Psalm 89:1-4, 19-26
Clearly David’s house is no longer a literal house of cedar, but a lineage, a dynasty, one inherited by Jesus in his DNA, and as joint heirs with Jesus, inherited by all of us Christians:
"I have made a covenant with my chosen one; *Later the psalmist asserts:
I have sworn an oath to David my servant:
'I will establish your line for ever, *
and preserve your throne for all generations.'"
He will say to me, 'You are my Father, *That is probably not what he whispered into the ear of Bathsheba when he first stalked her. The psalm text is what David’s PR manager might report.
my God, and the rock of my salvation.'
Now to God who is able to strengthen you according to my gospel and the proclamation of Jesus Christ, according to the revelation of the mystery that was kept secret for long ages but is now disclosed, and through the prophetic writings is made known to all the Gentiles, according to the command of the eternal God, to bring about the obedience of faith-- to the only wise God, through Jesus Christ, to whom be the glory forever!
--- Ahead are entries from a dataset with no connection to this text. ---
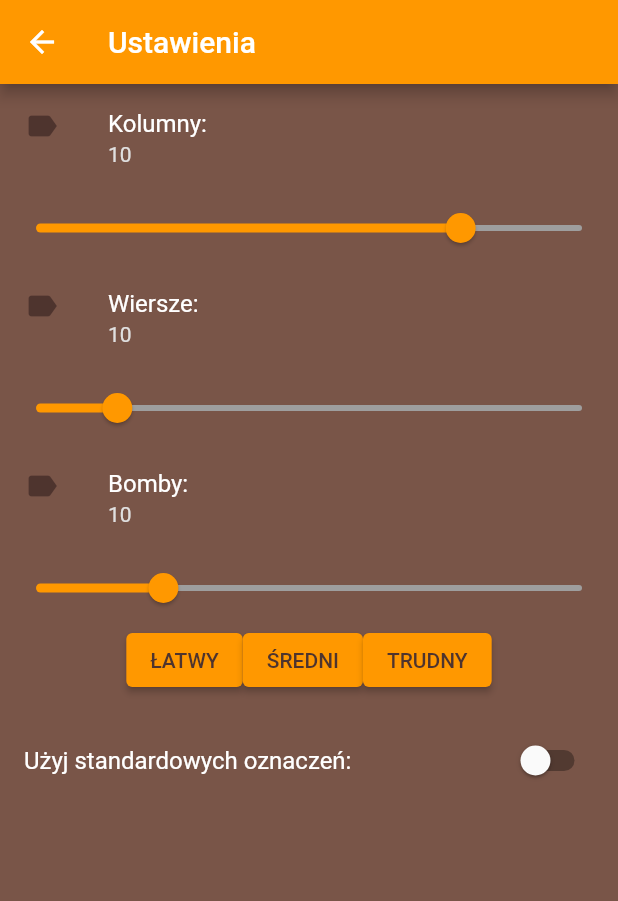
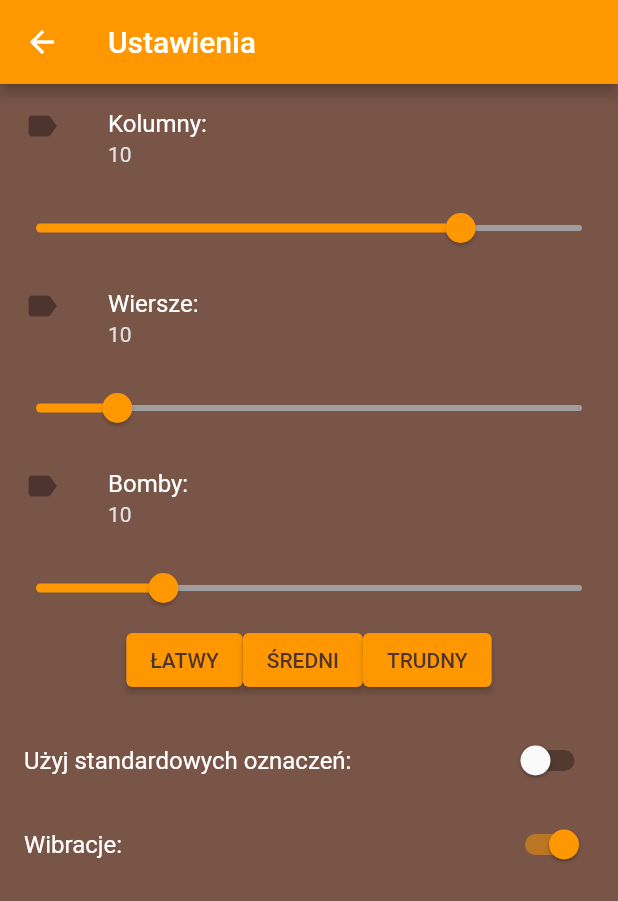
Before and after one commit to Rivixer/ShroomSweeper, a Flutter app: the SettingsPage screen opened directly, on a phone screen of 412 x 824 dp. Shown: the top 901 px of the screen. Run offline on Flutter 3.47's test engine with Material 2 defaults, Android fonts, the phone set to English and light mode, and no system bars; our stand-ins replace shared_preferences, vibration; accounts and stored records are empty.

Commit message:
Add useVibration in settings

```diff
--- a/lib/pages/game_page.dart
+++ b/lib/pages/game_page.dart
@@ -150,7 +150,9 @@ class _GameState extends State<Game> {
                       },
                       onLongPress: () {
                         if (inGame == null || inGame == false) return;
-                        Vibration.vibrate(duration: 25);
+                        if (Settings.getVibration()) {
+                          Vibration.vibrate(duration: 25);
+                        }
                         board.setFlag(column, row);
                         setState(() {});
                       },
--- a/lib/pages/settings_page.dart
+++ b/lib/pages/settings_page.dart
@@ -137,6 +137,21 @@ class _SettingsPageState extends State<SettingsPage> {
                       });
                     },
                   ),
+                  SwitchListTile(
+                    title: const Text(
+                      "Wibracje: ",
+                      style: TextStyle(
+                        color: Colors.white,
+                      ),
+                    ),
+                    activeColor: Colors.orange,
+                    value: Settings.getVibration(),
+                    onChanged: (bool newValue) {
+                      setState(() {
+                        Settings.setVibration(newValue);
+                      });
+                    },
+                  ),
                 ],
           ),
         ),
--- a/lib/utils/settings.dart
+++ b/lib/utils/settings.dart
@@ -26,4 +26,9 @@ class Settings {
       await _preferences.setBool('useNumbers', value);
 
   static bool getUseNumbers() => _preferences.getBool('useNumbers') ?? false;
+
+  static void setVibration(bool value) async =>
+      await _preferences.setBool('vibration', value);
+
+  static bool getVibration() => _preferences.getBool('vibration') ?? true;
 }
```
Amen.Try diagramming this passage and you will discover that it is not a sentence at all: it has no independent or main clause, but is a combination of two prepositional phrases,
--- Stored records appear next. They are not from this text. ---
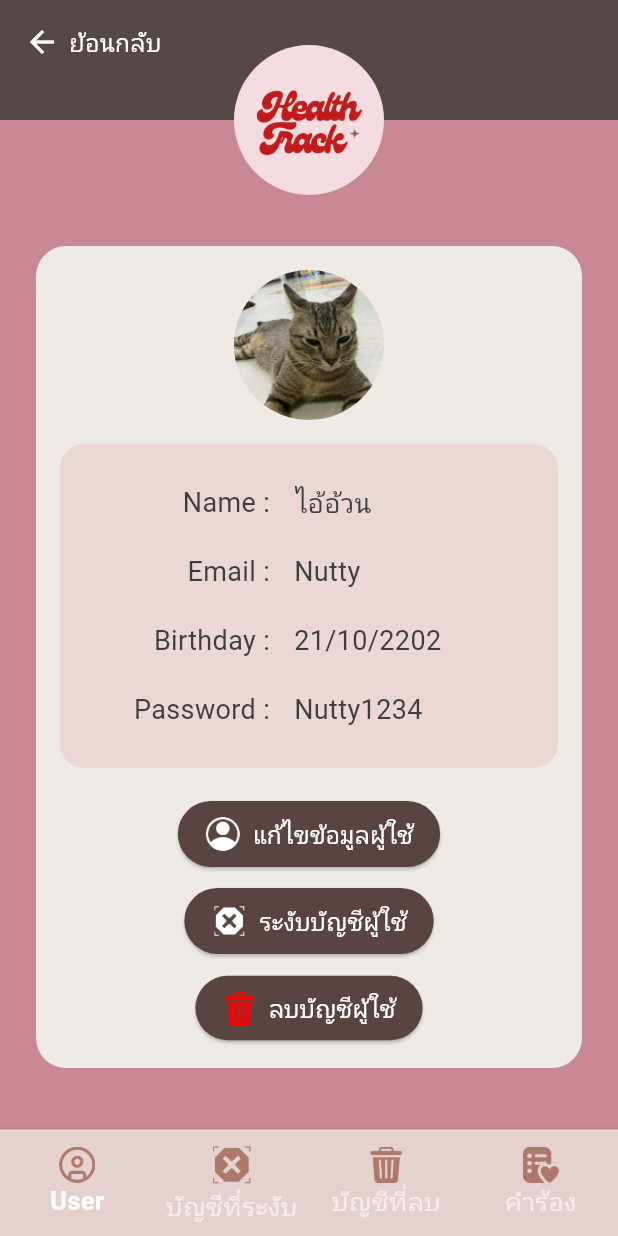
After one commit to sasithon337786/pj1, a Flutter app: the UserDetailPage screen opened directly, on a phone screen of 412 x 824 dp. The commit adds this screen. Run offline on Flutter 3.47's test engine with Material 3 defaults, Android fonts, the phone set to English and light mode, and no system bars; our stand-ins replace firebase_auth, firebase_core, fl_chart, font_awesome_flutter, google_fonts, google_sign_in and 2 more; accounts and stored records are empty; network calls fail; Roboto replaces fonts that are missing (Kanit).

Commit message:
deteil_user_admin

```diff
--- /dev/null
+++ b/lib/Addmin/deteil_user_admin.dart
@@ -0,0 +1,501 @@
+import 'package:flutter/material.dart';
+import 'package:google_fonts/google_fonts.dart';
+import 'package:pj1/account.dart';
+import 'package:pj1/grap.dart';
+import 'package:pj1/mains.dart';
+import 'package:pj1/target.dart';
+
+class UserDetailPage extends StatefulWidget {
+  const UserDetailPage({super.key});
+
+  @override
+  State<UserDetailPage> createState() => _UserDetailPageState();
+}
+
+class _UserDetailPageState extends State<UserDetailPage> {
+  int _selectedIndex = 0;
+
+  void _onItemTapped(int index) {
+    setState(() {
+      _selectedIndex = index;
+    });
+
+    switch (index) {
+      case 0:
+        Navigator.push(
+          context,
+          MaterialPageRoute(builder: (context) => const HomePage()),
+        );
+        break;
+      case 1:
+        Navigator.push(
+          context,
+          MaterialPageRoute(builder: (context) => const Targetpage()),
+        );
+        break;
+      case 2:
+        Navigator.push(
+          context,
+          MaterialPageRoute(builder: (context) => const Graphpage()),
+        );
+        break;
+      case 3:
+        Navigator.push(
+          context,
+          MaterialPageRoute(builder: (context) => const AccountPage()),
+        );
+        break;
+    }
+  }
+
+  @override
+  Widget build(BuildContext context) {
+    return Scaffold(
+      backgroundColor: const Color(0xFFC98993),
+      body: Column(
+        children: [
+          // Header UI
+          Stack(
+            children: [
+              Column(
+                children: [
+                  Container(
+                    color: const Color(0xFF564843),
+                    height: MediaQuery.of(context).padding.top + 80,
+                    width: double.infinity,
+                  ),
+                  const SizedBox(height: 60),
+                ],
+              ),
+              Positioned(
+                top: MediaQuery.of(context).padding.top + 30,
+                left: MediaQuery.of(context).size.width / 2 - 50,
+                child: ClipOval(
+                  child: Image.asset(
+                    'assets/images/logo.png',
+                    width: 100,
+                    height: 100,
+                    fit: BoxFit.cover,
+                  ),
+                ),
+              ),
+              Positioned(
+                top: MediaQuery.of(context).padding.top + 16,
+                left: 16,
+                child: GestureDetector(
+                  onTap: () {
+                    Navigator.pop(context);
+                  },
+                  child: Row(
+                    children: [
+                      const Icon(
+                        Icons.arrow_back,
+                        color: Colors.white,
+                      ),
+                      const SizedBox(width: 6),
+                      Text(
+                        'ย้อนกลับ',
+                        style: GoogleFonts.kanit(
+                          color: Colors.white,
+                          fontSize: 16,
+                        ),
+                      ),
+                    ],
+                  ),
+                ),
+              ),
+            ],
+          ),
+
+          const SizedBox(height: 24),
+
+          // Profile Box
+          Expanded(
+            child: SingleChildScrollView(
+              child: Center(
+                child: Container(
+                  margin: const EdgeInsets.symmetric(horizontal: 24),
+                  padding: const EdgeInsets.all(16),
+                  decoration: BoxDecoration(
+                    color: const Color(0xFFEFEAE3),
+                    borderRadius: BorderRadius.circular(20),
+                  ),
+                  child: Column(
+                    children: [
+                      const CircleAvatar(
+                        radius: 50,
+                        backgroundImage: AssetImage('assets/icons/cat.jpg'),
+                      ),
+                      const SizedBox(height: 16),
+
+                      // User info box
+                      Container(
+                        padding: const EdgeInsets.all(16),
+                        decoration: BoxDecoration(
+                          color: const Color(0xFFECD8D3),
+                          borderRadius: BorderRadius.circular(16),
+                        ),
+                        child: Column(
+                          crossAxisAlignment: CrossAxisAlignment.center,
+                          children: [
+                            infoRow('Name :', 'ไอ้อ้วน'),
+                            infoRow('Email :', 'Nutty'),
+                            infoRow('Birthday :', '21/10/2202'),
+                            infoRow('Password :', 'Nutty1234'),
+                          ],
+                        ),
+                      ),
+                      const SizedBox(height: 20),
+
+                      // Action buttons
+                      actionButton(
+                        onPressed: () {},
+                        icon: Image.asset(
+                          'assets/icons/account.png',
+                          width: 24,
+                          height: 24,
+                          color: Colors.white,
+                        ),
+                        label: 'แก้ไขข้อมูลผู้ใช้',
+                        color: const Color(0xFF59443F),
+                      ),
+                      const SizedBox(height: 10),
+                      actionButton(
+                        onPressed: () {
+                          showDialog(
+                            context: context,
+                            builder: (BuildContext context) {
+                              int selectedIndex =
+                                  -1; // -1 ยังไม่เลือก, 0=ไม่, 1=ใช่
+
+                              return StatefulBuilder(
+                                builder: (context, setState) {
+                                  return AlertDialog(
+                                    shape: RoundedRectangleBorder(
+                                      borderRadius: BorderRadius.circular(20),
+                                    ),
+                                    backgroundColor: const Color(0xFFE6D2CD),
+                                    title: Text(
+                                      'ยืนยันการระงับบัญชี',
+                                      style: GoogleFonts.kanit(
+                                        fontSize: 22,
+                                        fontWeight: FontWeight.w600,
+                                        color: const Color(0xFF564843),
+                                      ),
+                                      textAlign: TextAlign.center,
+                                    ),
+                                    content: Text(
+                                      'ต้องการระงับบัญชีผู้ใช้คนนี้ใช่มั้ย?',
+                                      style: GoogleFonts.kanit(
+                                        fontSize: 18,
+                                        color: const Color(0xFF3E3E3E),
+                                      ),
+                                      textAlign: TextAlign.center,
+                                    ),
+                                    actionsAlignment: MainAxisAlignment.center,
+                                    actionsPadding:
+                                        const EdgeInsets.only(bottom: 12),
+                                    actions: [
+                                      ElevatedButton(
+                                        style: ElevatedButton.styleFrom(
+                                          backgroundColor: selectedIndex == 0
+                                              ? const Color(0xFF564843)
+                                              : const Color(0xFFC98993),
+                                          shape: RoundedRectangleBorder(
+                                            borderRadius:
+                                                BorderRadius.circular(20),
+                                          ),
+                                          padding: const EdgeInsets.symmetric(
+                                              horizontal: 28, vertical: 12),
+                                        ),
+                                        onPressed: () {
+                                          setState(() {
+                                            selectedIndex = 0;
+                                          });
+                                          Navigator.of(context).pop();
+                                        },
+                                        child: Text(
+                                          'ไม่',
+                                          style: GoogleFonts.kanit(
+                                            fontSize: 16,
+                                            color: Colors.white,
+                                          ),
+                                        ),
+                                      ),
+                                      const SizedBox(width: 16),
+                                      ElevatedButton(
+                                        style: ElevatedButton.styleFrom(
+                                          backgroundColor: selectedIndex == 1
+                                              ? const Color(0xFF564843)
+                                              : const Color(0xFFC98993),
+                                          shape: RoundedRectangleBorder(
+                                            borderRadius:
+                                                BorderRadius.circular(20),
+                                          ),
+                                          padding: const EdgeInsets.symmetric(
+                                              horizontal: 28, vertical: 12),
+                                        ),
+                                        onPressed: () {
+                                          setState(() {
+                                            selectedIndex = 1;
+                                          });
+                                          Navigator.of(context).pop();
+                                        },
+                                        child: Text(
+                                          'ใช่',
+                                          style: GoogleFonts.kanit(
+                                            fontSize: 16,
+                                            color: Colors.white,
+                                            fontWeight: FontWeight.w600,
+                                          ),
+                                        ),
+                                      ),
+                                    ],
+                                  );
+                                },
+                              );
+                            },
+                          );
+                        },
+                        icon: Image.asset(
+                          'assets/icons/deactivate.png',
+                          width: 24,
+                          height: 24,
+                          color: Colors.white,
+                        ),
+                        label: 'ระงับบัญชีผู้ใช้',
+                        color: const Color(0xFF59443F),
+                      ),
+
+                      const SizedBox(height: 10),
+                      actionButton(
+                        onPressed: () {
+                          showDialog(
+                            context: context,
+                            builder: (BuildContext context) {
+                              int selectedIndex = -1;
+
+                              return StatefulBuilder(
+                                builder: (context, setState) {
+                                  return AlertDialog(
+                                    shape: RoundedRectangleBorder(
+                                      borderRadius: BorderRadius.circular(20),
+                                    ),
+                                    backgroundColor: const Color(0xFFE6D2CD),
+                                    title: Text(
+                                      'ยืนยันการลบบัญชี',
+                                      style: GoogleFonts.kanit(
+                                        fontSize: 22,
+                                        fontWeight: FontWeight.w600,
+                                        color: const Color(0xFF564843),
+                                      ),
+                                      textAlign: TextAlign.center,
+                                    ),
+                                    content: Text(
+                                      'คุณต้องการลบบัญชีผู้ใช้คนนี้ใช่มั้ย?',
+                                      style: GoogleFonts.kanit(
+                                        fontSize: 18,
+                                        color: const Color(0xFF3E3E3E),
+                                      ),
+                                      textAlign: TextAlign.center,
+                                    ),
+                                    actionsAlignment: MainAxisAlignment.center,
+                                    actionsPadding:
+                                        const EdgeInsets.only(bottom: 12),
+                                    actions: [
+                                      ElevatedButton(
+                                        style: ElevatedButton.styleFrom(
+                                          backgroundColor: selectedIndex == 0
+                                              ? const Color(0xFF564843)
+                                              : const Color(0xFFC98993),
+                                          shape: RoundedRectangleBorder(
+                                            borderRadius:
+                                                BorderRadius.circular(20),
+                                          ),
+                                          padding: const EdgeInsets.symmetric(
+                                              horizontal: 28, vertical: 12),
+                                        ),
+                                        onPressed: () {
+                                          setState(() {
+                                            selectedIndex = 0;
+                                          });
+                                          Navigator.of(context).pop();
+                                        },
+                                        child: Text(
+                                          'ไม่',
+                                          style: GoogleFonts.kanit(
+                                            fontSize: 16,
+                                            color: Colors.white,
+                                          ),
+                                        ),
+                                      ),
+                                      const SizedBox(width: 16),
+                                      ElevatedButton(
+                                        style: ElevatedButton.styleFrom(
+                                          backgroundColor: selectedIndex == 1
+                                              ? const Color(0xFF564843)
+                                              : const Color(0xFFC98993),
+                                          shape: RoundedRectangleBorder(
+                                            borderRadius:
+                                                BorderRadius.circular(20),
+                                          ),
+                                          padding: const EdgeInsets.symmetric(
+                                              horizontal: 28, vertical: 12),
+                                        ),
+                                        onPressed: () {
+                                          setState(() {
+                                            selectedIndex = 1;
+                                          });
+                                          Navigator.of(context).pop();
+                                        },
+                                        child: Text(
+                                          'ใช่',
+                                          style: GoogleFonts.kanit(
+                                            fontSize: 16,
+                                            color: Colors.white,
+                                            fontWeight: FontWeight.w600,
+                                          ),
+                                        ),
+                                      ),
+                                    ],
+                                  );
+                                },
+                              );
+                            },
+                          );
+                        },
+                        icon: Image.asset(
+                          'assets/icons/delete.png',
+                          width: 23,
+                          height: 23,
+                        ),
+                        label: 'ลบบัญชีผู้ใช้',
+                        color: const Color(0xFF59443F),
+                      ),
+                    ],
+                  ),
+                ),
+              ),
+            ),
+          ),
+        ],
+      ),
+
+      // Bottom Navigation Bar
+      bottomNavigationBar: BottomNavigationBar(
+        backgroundColor: const Color(0xFFE6D2CD),
+        selectedItemColor: Colors.white,
+        unselectedItemColor: Colors.white60,
+        selectedFontSize: 17,
+        unselectedFontSize: 17,
+        type: BottomNavigationBarType.fixed,
+        currentIndex: _selectedIndex,
+        onTap: _onItemTapped,
+        selectedLabelStyle: GoogleFonts.kanit(
+          fontSize: 17,
+          fontWeight: FontWeight.w600,
+          color: Colors.white,
+        ),
+        unselectedLabelStyle: GoogleFonts.kanit(
+          fontSize: 17,
+          fontWeight: FontWeight.normal,
+          color: Colors.white60,
+        ),
+        items: [
+          BottomNavigationBarItem(
+            icon: Image.asset('assets/icons/accout.png', width: 24, height: 24),
+            label: 'User',
+          ),
+          BottomNavigationBarItem(
+            icon: Image.asset('assets/icons/deactivate.png',
+                width: 30, height: 30),
+            label: 'บัญชีที่ระงับ',
+          ),
+          BottomNavigationBarItem(
+            icon: Image.asset('assets/icons/deleat.png', width: 24, height: 24),
+            label: 'บัญชีที่ลบ',
+          ),
+          BottomNavigationBarItem(
+            icon: Image.asset('assets/icons/wishlist-heart.png',
+                width: 24, height: 24),
+            label: 'คำร้อง',
+          ),
+        ],
+      ),
+    );
+  }
+
+  // Function สำหรับแถวข้อมูล
+  Widget infoRow(String title, String value) {
+    return Padding(
+      padding: const EdgeInsets.symmetric(vertical: 10),
+      child: Table(
+        columnWidths: const {
+          0: FixedColumnWidth(140),
+          1: FlexColumnWidth(),
+        },
+        children: [
+          TableRow(
+            children: [
+              Container(
+                alignment: Alignment.centerRight,
+                padding: const EdgeInsets.only(right: 16),
+                child: Column(
+                  crossAxisAlignment: CrossAxisAlignment.center,
+                  children: [
+                    Text(
+                      title,
+                      style: GoogleFonts.kanit(
+                        fontSize: 18,
+                        color: const Color(0xFF3E3E3E),
+                      ),
+                    ),
+                  ],
+                ),
+              ),
+              Container(
+                alignment: Alignment.centerLeft,
+                child: Column(
+                  crossAxisAlignment: CrossAxisAlignment.center,
+                  children: [
+                    Text(
+                      value,
+                      style: GoogleFonts.kanit(
+                        fontSize: 18,
+                        color: const Color(0xFF3E3E3E),
+                      ),
+                    ),
+                  ],
+                ),
+              ),
+            ],
+          )
+        ],
+      ),
+    );
+  }
+
+  // Function สำหรับปุ่ม
+  Widget actionButton({
+    required VoidCallback onPressed,
+    required Widget icon,
+    required String label,
+    required Color color,
+  }) {
+    return ElevatedButton.icon(
+      onPressed: onPressed,
+      icon: icon,
+      label: Text(
+        label,
+        style: GoogleFonts.kanit(fontSize: 16, color: Colors.white),
+      ),
+      style: ElevatedButton.styleFrom(
+        backgroundColor: color,
+        padding: const EdgeInsets.symmetric(horizontal: 18, vertical: 10),
+        shape: RoundedRectangleBorder(
+          borderRadius: BorderRadius.circular(30),
+        ),
+      ),
+    );
+  }
+}
--- a/lib/main.dart
+++ b/lib/main.dart
@@ -1,4 +1,5 @@
 import 'package:flutter/material.dart';
+import 'package:pj1/Addmin/deteil_user_admin.dart';
 import 'package:pj1/Addmin/list_admin.dart';
 import 'package:pj1/Addmin/main_Addmin.dart';
 import 'package:pj1/Services/ApiService.dart';
@@ -39,6 +40,6 @@ class MyApp extends StatelessWidget {
           colorScheme: ColorScheme.fromSeed(seedColor: Colors.deepPurple),
           useMaterial3: true,
         ),
-        home: UserInfoScreen());
+        home: MainAddmin());
   }
 }
```
Also changed, not shown: lib/Addmin/list_admin.dart (+9 -2 lines), lib/Addmin/main_Addmin.dart (+7 -1 lines), assets/icons/delete.png (added).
All else is subordinate to those phrases.
The text comes at the end of the last chapter of Romans. The NRSV gives it the heading, “The Final Doxology.”
Notice Paul’s ownership of the good news he proclaims, “my gospel."
Notice Paul’s phrase “the obedience of faith.” In it he mingles faith with works (obedience) -- two items he often keeps far apart. He is the great promulgator of the doctrine that salvation derives from faith alone, not from right behavior, nor from correctness in following God’s law.
By qualifying obedience to be ‘the obedience of faith,’ he leaves room for consistency, by suggesting that the obedience is a response that faith makes possible. In Pauline theology obedience is worthless when calculated to gain God’s favor; obedience is a response because we already have God’s favor, based not on our righteousness but on God’s love and mercy.
-- We already have God's favor unless you are lgbt, according to classical readings of the first chapter of Romans, wherein Paul uses homosexual temple prostitutes (aresenokotoi) as examples of those so depraved that God has already given up on them.
I have never met a temple prostitute, nor do I want to be one. The behaviors Paul lists here bear no resemblence to the union Ernest and I have, with God's help and blessing, experienced for almost 35 years.
Paul suggests that his readers in Rome need to be careful not to judge the temple prostitutes' behavior, for his readers have themselves been involved in it and will bring judgment on themselves (Romans 2:1-3). The original texts have no chapter divisions, and the “Therefore” at beginning of Chapter 2 clearly refers to what he has been saying in Chapter 1.
Mary becomes fascinating if we refuse to put her on a pedestal. She is feisty. Today’s canticle is her Magnificat (the passage just following the Gospel lesson). In it “sweet“ and “gentle“ Mary is an uppity working-class girl pregnant out of wedlock. She is so poor that when her baby comes, her maternity ward will be a stable: Yet Mary is not a complainer or whiner. She asserts that God…
… has scattered the proud in their conceit.Let it be; let it be.
He has cast down the mighty from their thrones, *
and has lifted up the lowly.
He has filled the hungry with good things, *
and the rich he has sent away empty.